Bitterbrush Trail
Bitterbrush Trail 1
Today I wanted to go on a hike but since I didn’t have a lot of free time, I had to stay close to home. I decided to go to Hall Ranch, a park that lies just a mile outside of Lyons, Colorado.
The Grand Dining Room
The Grand Dining Room
Brunch at the Grand Dining Room is sublime. I learn for the first time how much I adore a breakfast of fresh fish, rice, and miso soup.
Mesa Trail
Mesa Trail

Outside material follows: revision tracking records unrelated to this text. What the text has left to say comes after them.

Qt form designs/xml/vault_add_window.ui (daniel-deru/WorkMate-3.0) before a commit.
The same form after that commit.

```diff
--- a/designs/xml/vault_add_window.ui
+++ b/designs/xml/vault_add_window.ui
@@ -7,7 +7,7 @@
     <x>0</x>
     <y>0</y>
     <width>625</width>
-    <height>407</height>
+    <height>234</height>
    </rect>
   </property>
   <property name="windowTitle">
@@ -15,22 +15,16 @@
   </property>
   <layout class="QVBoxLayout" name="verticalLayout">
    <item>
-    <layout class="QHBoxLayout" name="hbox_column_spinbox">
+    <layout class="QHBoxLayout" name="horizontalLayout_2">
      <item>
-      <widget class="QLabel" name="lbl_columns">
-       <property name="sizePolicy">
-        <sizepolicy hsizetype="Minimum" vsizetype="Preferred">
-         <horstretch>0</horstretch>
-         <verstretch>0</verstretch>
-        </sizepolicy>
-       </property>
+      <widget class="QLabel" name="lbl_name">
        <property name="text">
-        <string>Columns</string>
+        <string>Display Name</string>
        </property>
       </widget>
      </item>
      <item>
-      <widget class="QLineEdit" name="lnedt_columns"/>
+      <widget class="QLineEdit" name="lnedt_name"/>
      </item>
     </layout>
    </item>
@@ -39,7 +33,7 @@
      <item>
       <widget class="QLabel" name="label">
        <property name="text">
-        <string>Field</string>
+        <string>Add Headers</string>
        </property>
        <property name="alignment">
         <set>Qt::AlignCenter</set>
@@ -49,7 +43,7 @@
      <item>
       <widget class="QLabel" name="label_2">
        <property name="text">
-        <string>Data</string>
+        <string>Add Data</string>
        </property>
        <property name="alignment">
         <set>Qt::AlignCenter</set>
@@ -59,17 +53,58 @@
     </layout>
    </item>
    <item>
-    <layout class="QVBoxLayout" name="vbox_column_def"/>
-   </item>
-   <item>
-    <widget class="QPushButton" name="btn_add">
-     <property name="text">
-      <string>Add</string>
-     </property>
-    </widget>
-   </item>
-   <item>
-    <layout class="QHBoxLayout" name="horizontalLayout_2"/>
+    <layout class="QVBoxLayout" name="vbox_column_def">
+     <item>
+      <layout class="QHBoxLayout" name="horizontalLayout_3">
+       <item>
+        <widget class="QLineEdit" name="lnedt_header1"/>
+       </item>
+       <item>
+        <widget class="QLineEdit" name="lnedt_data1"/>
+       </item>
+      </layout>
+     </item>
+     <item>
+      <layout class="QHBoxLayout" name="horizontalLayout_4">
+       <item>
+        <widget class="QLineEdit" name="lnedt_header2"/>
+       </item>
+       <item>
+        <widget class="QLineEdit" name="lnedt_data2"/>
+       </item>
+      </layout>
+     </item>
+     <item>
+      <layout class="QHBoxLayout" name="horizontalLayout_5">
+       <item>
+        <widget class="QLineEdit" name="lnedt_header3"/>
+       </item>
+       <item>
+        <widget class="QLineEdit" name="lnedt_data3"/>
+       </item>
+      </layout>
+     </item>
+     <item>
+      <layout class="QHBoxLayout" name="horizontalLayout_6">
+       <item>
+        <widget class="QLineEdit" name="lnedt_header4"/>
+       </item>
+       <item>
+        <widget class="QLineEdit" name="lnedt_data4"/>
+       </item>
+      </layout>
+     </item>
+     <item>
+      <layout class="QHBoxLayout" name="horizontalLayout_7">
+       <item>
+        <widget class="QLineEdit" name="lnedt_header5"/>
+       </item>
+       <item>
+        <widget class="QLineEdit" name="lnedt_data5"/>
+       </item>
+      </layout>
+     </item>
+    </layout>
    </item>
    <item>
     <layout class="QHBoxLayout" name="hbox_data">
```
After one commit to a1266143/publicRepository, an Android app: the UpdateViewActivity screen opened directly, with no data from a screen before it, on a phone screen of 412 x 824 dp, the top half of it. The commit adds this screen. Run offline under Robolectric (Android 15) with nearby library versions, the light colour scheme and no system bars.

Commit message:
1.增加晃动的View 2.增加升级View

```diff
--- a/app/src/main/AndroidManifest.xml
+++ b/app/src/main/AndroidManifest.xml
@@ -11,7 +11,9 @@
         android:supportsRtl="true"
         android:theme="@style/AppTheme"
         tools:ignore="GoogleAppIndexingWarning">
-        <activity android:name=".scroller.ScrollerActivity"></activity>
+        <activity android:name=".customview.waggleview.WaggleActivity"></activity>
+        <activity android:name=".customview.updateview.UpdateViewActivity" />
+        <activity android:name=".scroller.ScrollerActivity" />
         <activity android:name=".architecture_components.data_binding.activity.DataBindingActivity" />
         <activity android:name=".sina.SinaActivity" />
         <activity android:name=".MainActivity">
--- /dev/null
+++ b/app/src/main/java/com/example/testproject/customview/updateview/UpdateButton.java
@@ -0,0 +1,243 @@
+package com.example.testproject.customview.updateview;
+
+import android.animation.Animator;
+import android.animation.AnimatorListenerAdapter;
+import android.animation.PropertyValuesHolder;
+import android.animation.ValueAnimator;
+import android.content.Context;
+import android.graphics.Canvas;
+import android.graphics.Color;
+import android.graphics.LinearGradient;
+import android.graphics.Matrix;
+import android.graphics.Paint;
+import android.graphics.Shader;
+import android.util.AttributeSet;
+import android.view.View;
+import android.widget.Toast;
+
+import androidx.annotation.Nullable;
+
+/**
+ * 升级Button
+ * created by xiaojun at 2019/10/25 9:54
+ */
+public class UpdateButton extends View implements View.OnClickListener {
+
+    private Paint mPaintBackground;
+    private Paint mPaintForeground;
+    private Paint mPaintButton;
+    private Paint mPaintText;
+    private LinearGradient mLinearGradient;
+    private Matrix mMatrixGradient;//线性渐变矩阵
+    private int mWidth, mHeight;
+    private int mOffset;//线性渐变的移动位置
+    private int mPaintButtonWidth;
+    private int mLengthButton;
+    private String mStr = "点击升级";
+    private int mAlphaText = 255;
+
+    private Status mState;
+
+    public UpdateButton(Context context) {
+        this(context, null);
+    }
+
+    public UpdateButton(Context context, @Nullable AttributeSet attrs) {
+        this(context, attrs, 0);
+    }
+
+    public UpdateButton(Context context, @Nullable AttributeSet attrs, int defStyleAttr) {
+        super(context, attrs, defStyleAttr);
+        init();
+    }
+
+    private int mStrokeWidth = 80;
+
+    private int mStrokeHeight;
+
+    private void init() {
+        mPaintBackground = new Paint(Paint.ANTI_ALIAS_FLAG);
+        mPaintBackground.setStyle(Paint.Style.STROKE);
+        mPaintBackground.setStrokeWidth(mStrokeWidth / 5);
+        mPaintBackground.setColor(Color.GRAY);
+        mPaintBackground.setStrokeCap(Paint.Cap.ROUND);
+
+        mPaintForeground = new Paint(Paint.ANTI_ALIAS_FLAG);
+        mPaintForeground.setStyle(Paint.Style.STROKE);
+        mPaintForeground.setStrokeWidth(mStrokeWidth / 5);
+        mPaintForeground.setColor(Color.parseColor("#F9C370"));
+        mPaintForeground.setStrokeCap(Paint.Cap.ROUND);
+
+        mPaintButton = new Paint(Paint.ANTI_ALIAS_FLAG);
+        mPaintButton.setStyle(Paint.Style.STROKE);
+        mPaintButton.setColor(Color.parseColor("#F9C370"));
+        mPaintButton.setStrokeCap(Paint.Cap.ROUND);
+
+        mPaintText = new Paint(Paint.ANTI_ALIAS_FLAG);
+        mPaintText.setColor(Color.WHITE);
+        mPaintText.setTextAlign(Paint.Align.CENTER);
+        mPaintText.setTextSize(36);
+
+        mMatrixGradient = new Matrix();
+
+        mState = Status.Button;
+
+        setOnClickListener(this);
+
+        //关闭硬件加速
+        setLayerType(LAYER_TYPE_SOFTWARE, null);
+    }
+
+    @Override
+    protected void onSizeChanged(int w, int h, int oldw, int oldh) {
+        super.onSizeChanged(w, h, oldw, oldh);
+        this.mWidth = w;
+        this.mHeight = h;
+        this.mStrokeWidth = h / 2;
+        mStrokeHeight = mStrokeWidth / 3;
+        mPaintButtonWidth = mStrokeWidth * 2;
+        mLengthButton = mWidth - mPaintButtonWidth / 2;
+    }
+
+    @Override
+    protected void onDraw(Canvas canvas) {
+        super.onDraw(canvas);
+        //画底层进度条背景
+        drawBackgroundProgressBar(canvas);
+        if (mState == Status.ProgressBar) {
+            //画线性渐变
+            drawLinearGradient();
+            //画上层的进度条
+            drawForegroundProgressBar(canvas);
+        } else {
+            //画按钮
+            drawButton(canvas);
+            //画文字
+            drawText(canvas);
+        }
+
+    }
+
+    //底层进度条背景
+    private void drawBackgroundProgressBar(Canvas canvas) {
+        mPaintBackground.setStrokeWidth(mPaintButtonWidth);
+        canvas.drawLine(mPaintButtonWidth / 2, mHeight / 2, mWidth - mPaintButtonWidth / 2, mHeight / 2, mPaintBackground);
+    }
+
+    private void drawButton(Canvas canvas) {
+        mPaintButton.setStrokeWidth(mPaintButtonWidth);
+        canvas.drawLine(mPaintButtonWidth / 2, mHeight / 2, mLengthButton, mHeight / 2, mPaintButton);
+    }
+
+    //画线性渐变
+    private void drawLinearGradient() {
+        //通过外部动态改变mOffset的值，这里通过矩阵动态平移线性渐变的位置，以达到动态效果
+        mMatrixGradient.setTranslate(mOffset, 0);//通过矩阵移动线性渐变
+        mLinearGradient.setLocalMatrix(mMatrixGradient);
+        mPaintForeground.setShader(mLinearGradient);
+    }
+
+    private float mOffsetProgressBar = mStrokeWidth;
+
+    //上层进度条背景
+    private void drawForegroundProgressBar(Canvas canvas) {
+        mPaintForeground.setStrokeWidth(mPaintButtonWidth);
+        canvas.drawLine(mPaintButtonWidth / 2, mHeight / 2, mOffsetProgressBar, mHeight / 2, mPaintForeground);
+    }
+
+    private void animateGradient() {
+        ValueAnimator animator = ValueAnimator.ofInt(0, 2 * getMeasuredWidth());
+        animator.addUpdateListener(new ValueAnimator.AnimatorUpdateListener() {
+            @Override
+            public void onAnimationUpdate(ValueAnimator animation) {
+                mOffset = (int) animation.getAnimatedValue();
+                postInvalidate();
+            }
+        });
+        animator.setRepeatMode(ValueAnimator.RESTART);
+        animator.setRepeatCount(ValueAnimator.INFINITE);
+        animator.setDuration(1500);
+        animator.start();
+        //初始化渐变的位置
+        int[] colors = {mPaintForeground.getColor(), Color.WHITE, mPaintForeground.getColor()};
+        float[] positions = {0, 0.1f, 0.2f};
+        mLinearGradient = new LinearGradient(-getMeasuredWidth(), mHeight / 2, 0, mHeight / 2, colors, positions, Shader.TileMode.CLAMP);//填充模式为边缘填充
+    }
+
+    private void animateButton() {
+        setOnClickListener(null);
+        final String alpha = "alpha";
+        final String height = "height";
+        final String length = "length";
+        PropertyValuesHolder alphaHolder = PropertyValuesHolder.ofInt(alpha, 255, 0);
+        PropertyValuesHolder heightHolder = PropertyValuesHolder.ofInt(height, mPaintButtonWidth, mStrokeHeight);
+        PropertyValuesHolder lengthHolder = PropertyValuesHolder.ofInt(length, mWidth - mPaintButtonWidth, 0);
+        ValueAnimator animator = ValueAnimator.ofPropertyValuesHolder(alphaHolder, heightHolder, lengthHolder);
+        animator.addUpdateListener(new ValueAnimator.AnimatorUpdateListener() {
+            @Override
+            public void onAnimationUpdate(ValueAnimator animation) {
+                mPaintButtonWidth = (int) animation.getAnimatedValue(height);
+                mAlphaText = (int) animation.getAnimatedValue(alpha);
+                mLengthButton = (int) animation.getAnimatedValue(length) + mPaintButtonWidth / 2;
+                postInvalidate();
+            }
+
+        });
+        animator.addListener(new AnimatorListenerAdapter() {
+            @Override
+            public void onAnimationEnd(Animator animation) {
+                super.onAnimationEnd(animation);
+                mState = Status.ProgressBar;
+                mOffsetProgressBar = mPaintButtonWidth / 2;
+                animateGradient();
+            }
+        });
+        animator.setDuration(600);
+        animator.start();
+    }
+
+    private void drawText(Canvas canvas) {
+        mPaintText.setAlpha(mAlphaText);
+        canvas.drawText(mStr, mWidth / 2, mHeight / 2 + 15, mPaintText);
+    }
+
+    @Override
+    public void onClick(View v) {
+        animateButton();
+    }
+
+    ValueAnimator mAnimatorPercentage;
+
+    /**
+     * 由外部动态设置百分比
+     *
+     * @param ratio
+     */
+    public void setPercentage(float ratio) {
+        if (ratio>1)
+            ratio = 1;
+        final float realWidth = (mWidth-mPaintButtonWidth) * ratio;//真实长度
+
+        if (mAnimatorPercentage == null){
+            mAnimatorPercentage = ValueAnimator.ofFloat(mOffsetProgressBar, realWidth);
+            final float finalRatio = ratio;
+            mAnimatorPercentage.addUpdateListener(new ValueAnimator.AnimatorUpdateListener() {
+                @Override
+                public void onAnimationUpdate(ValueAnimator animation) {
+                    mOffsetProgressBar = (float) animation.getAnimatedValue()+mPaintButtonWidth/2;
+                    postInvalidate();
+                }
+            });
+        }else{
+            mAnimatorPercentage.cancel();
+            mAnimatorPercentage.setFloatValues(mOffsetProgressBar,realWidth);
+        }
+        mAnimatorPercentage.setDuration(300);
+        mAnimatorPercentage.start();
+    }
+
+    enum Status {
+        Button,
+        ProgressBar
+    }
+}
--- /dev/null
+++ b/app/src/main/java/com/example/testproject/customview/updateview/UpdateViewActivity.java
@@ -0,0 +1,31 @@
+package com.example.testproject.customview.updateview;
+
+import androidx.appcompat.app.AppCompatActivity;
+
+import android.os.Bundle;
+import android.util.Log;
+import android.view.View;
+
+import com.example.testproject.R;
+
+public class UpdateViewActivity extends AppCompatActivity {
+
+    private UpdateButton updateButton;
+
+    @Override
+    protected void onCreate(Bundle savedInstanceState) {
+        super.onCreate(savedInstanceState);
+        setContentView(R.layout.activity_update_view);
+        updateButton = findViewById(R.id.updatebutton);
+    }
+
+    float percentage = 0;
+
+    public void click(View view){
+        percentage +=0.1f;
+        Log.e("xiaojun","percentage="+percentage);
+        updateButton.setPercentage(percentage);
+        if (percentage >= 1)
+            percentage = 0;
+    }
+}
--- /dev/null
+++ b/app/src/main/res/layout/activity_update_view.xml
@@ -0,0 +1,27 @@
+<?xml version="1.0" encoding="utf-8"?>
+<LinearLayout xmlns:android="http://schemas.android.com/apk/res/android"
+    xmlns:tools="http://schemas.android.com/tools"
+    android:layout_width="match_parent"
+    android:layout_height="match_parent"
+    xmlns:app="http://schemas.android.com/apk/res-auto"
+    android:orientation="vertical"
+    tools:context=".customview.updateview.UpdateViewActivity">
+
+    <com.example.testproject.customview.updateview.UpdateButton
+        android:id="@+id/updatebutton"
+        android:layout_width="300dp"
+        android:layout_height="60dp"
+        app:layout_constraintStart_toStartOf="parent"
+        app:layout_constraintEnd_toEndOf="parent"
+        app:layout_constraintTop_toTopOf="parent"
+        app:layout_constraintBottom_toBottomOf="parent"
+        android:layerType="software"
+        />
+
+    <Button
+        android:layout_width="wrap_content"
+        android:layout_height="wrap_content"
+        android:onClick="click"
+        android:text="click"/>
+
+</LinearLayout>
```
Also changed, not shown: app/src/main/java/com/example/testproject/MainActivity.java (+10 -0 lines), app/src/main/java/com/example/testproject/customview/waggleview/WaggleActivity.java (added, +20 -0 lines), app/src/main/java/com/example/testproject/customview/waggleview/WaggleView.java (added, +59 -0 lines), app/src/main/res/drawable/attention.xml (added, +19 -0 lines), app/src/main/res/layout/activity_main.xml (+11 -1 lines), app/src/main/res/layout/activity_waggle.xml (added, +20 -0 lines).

Today is the second day in a row of cool mist, light showers, and autumnal temperatures. I venture out mid-morning hoping to log a quick local hike before the trails turn too slop. I begin my hike at NCAR and trek northward along the Mesa Trail—two miles out, two miles back.